Shut your mouth, Inner Critic: I wish I knew who to credit for this artwork, but I believe the original photograph was taken by Gavin Evans.

And then there are the lyrics: layered with meaning and richly imaginative, deftly evocative of specific times and places, and yet as relevant today as they were the day they were written.  This morning, packing Miss Marvel’s lunchbox for school, the words that struck me most came from the closing bars of Bowie’s duet with Queen, “Under Pressure”, the part where he’s singing beneath Freddie Mercury’s soaring “Why can’t we give ourselves one more chance? / Why can’t we give love?” vocal line:

‘Cause love’s such an old-fashioned word
And love dares you to care for
The people on the edge of the night
And love dares you to change our way of
Caring about ourselves
This is our last dance
This is our last dance
This is ourselves…

“Last dance,” I told the Inner Critic, daring it to leave.  “Go on, put on your red shoes and dance the blues.”  Daring myself to change my way of caring about myself, to be a hero — just for one day.  And with that, the voice was successfully banished.

I know it will return, no doubt unbidden and relentless as ever, but for now it is gone.
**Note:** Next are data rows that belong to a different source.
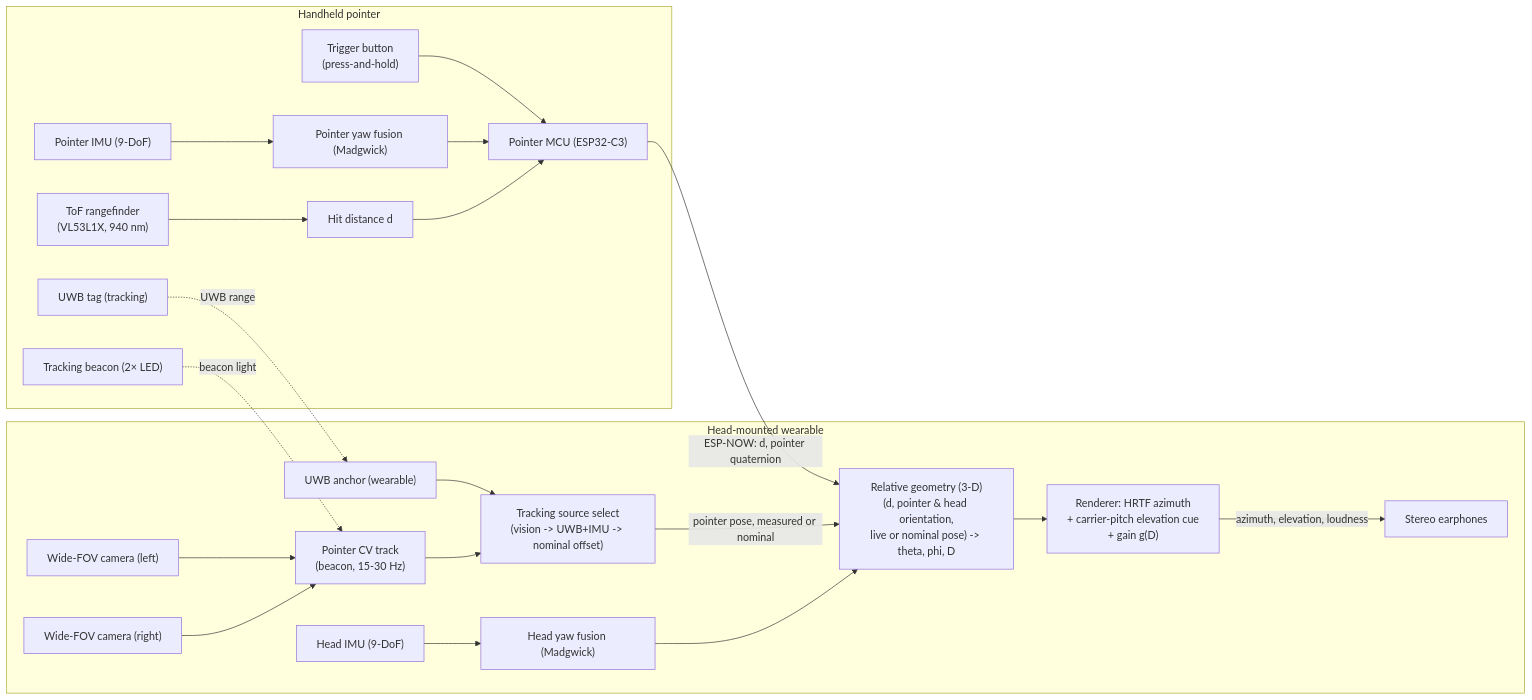
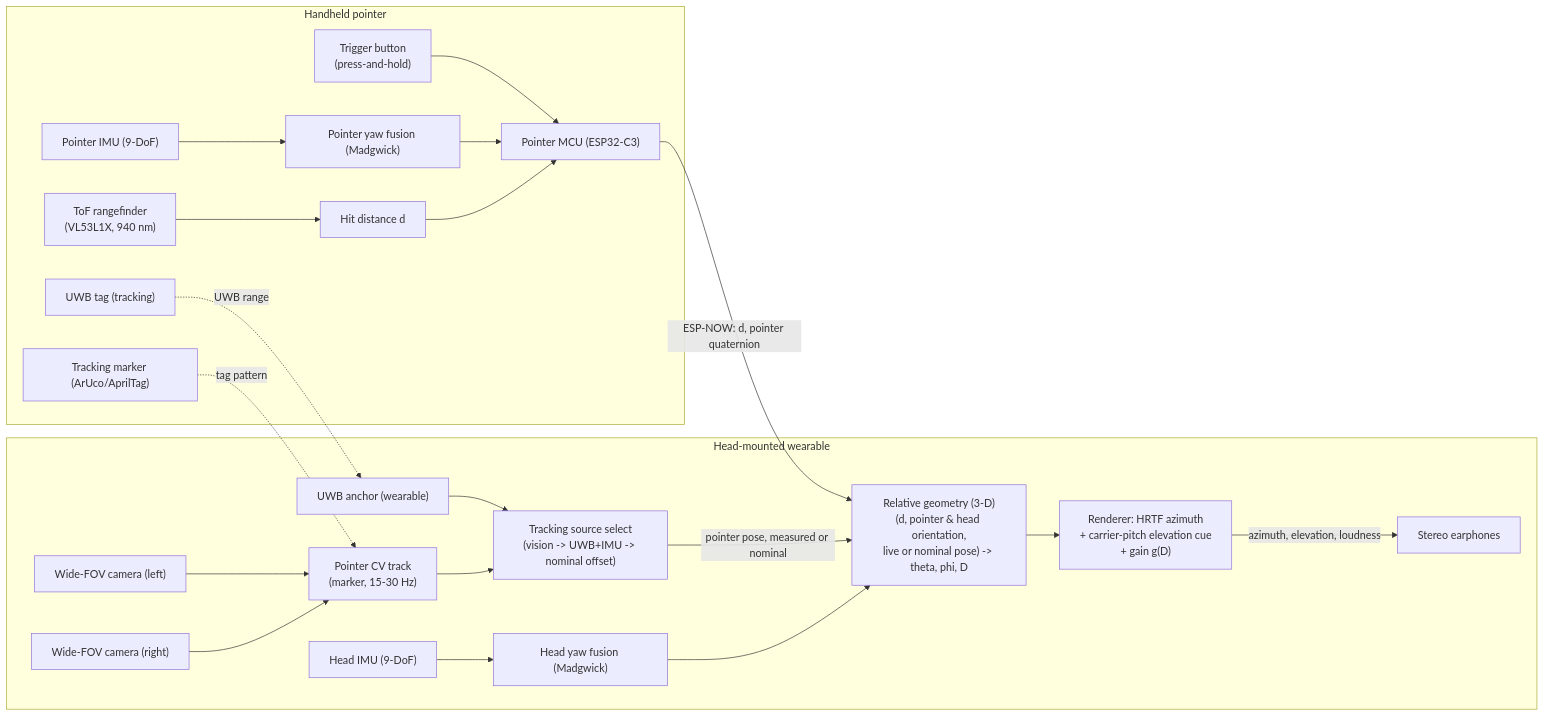
The diagram in README.md (pewpil/auris), drawn with Mermaid before and after one commit. The commit also changed other lines of this file and 4 other files, not shown here.

Commit message:
pointer tracking reverted back to aruco markers

````diff
--- a/README.md
+++ b/README.md
@@ -57,26 +57,26 @@
 ```mermaid
 flowchart LR
     subgraph pointer["Handheld pointer"]
         pimu["Pointer IMU (9-DoF)"] --> pfus["Pointer yaw fusion (Madgwick)"]
         tof["ToF rangefinder<br/>(VL53L1X, 940 nm)"] --> dist["Hit distance d"]
         btn["Trigger button<br/>(press-and-hold)"] --> mcu1["Pointer MCU (ESP32-C3)"]
         uwbt["UWB tag (tracking)"]
-        beacon["Tracking beacon (2× LED)"]
+        marker["Tracking marker (ArUco/AprilTag)"]
         pfus --> mcu1
         dist --> mcu1
     end
     subgraph wearable["Head-mounted wearable"]
         himu["Head IMU (9-DoF)"] --> hfus["Head yaw fusion (Madgwick)"]
-        camL["Wide-FOV camera (left)"] -->         cv["Pointer CV track<br/>(beacon, 15-30 Hz)"]
+        camL["Wide-FOV camera (left)"] -->         cv["Pointer CV track<br/>(marker, 15-30 Hz)"]
         camR["Wide-FOV camera (right)"] --> cv
         uwbw["UWB anchor (wearable)"] --> src["Tracking source select<br/>(vision -> UWB+IMU -> nominal offset)"]
         cv --> src
         mcu1 -- "ESP-NOW: d, pointer quaternion" --> geo["Relative geometry (3-D)<br/>(d, pointer & head orientation,<br/>live or nominal pose) -> theta, phi, D"]
         src -- "pointer pose, measured or nominal" --> geo
         hfus --> geo
         geo --> ren["Renderer: HRTF azimuth<br/>+ carrier-pitch elevation cue<br/>+ gain g(D)"]
         ren -- "azimuth, elevation, loudness" --> spk["Stereo earphones"]
         uwbt -. "UWB range" .-> uwbw
-        beacon -. "beacon light" .-> cv
+        marker -. "tag pattern" .-> cv
     end
 ```
````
And in the space that remains — all that glorious space that opens up when the Inner Critic has been silenced —  there is room to think, to dream, to forgive myself for the occasional social blunder, and even to wonder: are Marvel Girl and Miss Malaprop old enough to watch Labyrinth yet?